HZI researchers decipher infection mechanisms of Yersinia and immune responses of the host

Yersiniae cause severe intestinal infections. Studies using Yersinia pseudotuberculosis as a model organism aim to elucidate the infection mechanisms of these...

Im Focus: Interfacial Superconductivity: Magnetic and superconducting order revealed simultaneously

Researchers from the University of Hamburg in Germany, in collaboration with colleagues from the University of Aarhus in Denmark, have synthesized a new superconducting material by growing a few layers of an antiferromagnetic transition-metal chalcogenide on a bismuth-based topological insulator, both being non-superconducting materials.

While superconductivity and magnetism are generally believed to be mutually exclusive, surprisingly, in this new material, superconducting correlations...

Im Focus: Studying fundamental particles in materials

Laser-driving of semimetals allows creating novel quasiparticle states within condensed matter systems and switching between different states on ultrafast time scales

Studying properties of fundamental particles in condensed matter systems is a promising approach to quantum field theory. Quasiparticles offer the opportunity...

All Focus news of the innovation-report >>>

Anzeige

Anzeige

Event News

Sustainable Water use in Agriculture in Eastern Europe and Central Asia

19.01.2017 | Event News

12V, 48V, high-voltage – trends in E/E automotive architecture

10.01.2017 | Event News

2nd Conference on Non-Textual Information on 10 and 11 May 2017 in Hannover

09.01.2017 | Event News

 
Latest News

Tracking movement of immune cells identifies key first steps in inflammatory arthritis

23.01.2017 | Health and Medicine

Electrocatalysis can advance green transition

23.01.2017 | Physics and Astronomy

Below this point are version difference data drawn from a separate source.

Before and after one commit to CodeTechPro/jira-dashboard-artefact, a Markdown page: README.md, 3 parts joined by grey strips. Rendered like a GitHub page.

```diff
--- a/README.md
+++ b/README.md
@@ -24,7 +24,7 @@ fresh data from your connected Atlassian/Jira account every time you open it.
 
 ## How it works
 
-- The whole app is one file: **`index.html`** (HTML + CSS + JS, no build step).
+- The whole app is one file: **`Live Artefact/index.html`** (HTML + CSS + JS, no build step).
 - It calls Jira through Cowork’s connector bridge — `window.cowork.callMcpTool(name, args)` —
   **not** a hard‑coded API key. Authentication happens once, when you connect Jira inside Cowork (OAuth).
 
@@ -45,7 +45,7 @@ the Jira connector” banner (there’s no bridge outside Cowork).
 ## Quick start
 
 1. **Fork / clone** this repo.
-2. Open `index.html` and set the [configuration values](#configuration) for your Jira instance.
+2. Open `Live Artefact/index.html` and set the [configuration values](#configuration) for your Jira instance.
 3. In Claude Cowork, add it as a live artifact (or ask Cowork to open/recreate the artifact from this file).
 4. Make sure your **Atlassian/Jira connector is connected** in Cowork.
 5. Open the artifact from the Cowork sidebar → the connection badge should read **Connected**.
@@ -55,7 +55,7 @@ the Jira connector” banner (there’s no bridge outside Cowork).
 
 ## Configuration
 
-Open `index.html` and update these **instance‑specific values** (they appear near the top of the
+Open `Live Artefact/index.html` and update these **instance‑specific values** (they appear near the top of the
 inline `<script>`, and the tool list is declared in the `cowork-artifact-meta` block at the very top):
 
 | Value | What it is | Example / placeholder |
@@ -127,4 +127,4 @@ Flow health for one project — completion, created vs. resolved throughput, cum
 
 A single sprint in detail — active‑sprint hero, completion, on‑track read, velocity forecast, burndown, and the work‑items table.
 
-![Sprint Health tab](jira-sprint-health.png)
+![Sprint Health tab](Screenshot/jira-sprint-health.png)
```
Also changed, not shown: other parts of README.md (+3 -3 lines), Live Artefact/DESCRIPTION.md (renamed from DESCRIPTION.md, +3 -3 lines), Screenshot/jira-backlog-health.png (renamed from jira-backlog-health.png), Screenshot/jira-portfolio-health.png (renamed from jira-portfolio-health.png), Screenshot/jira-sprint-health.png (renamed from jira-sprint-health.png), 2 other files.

New technology for mass-production of complex molded composite components

23.01.2017 | Process Engineering

VideoLinks
B2B-VideoLinks
More VideoLinks >>>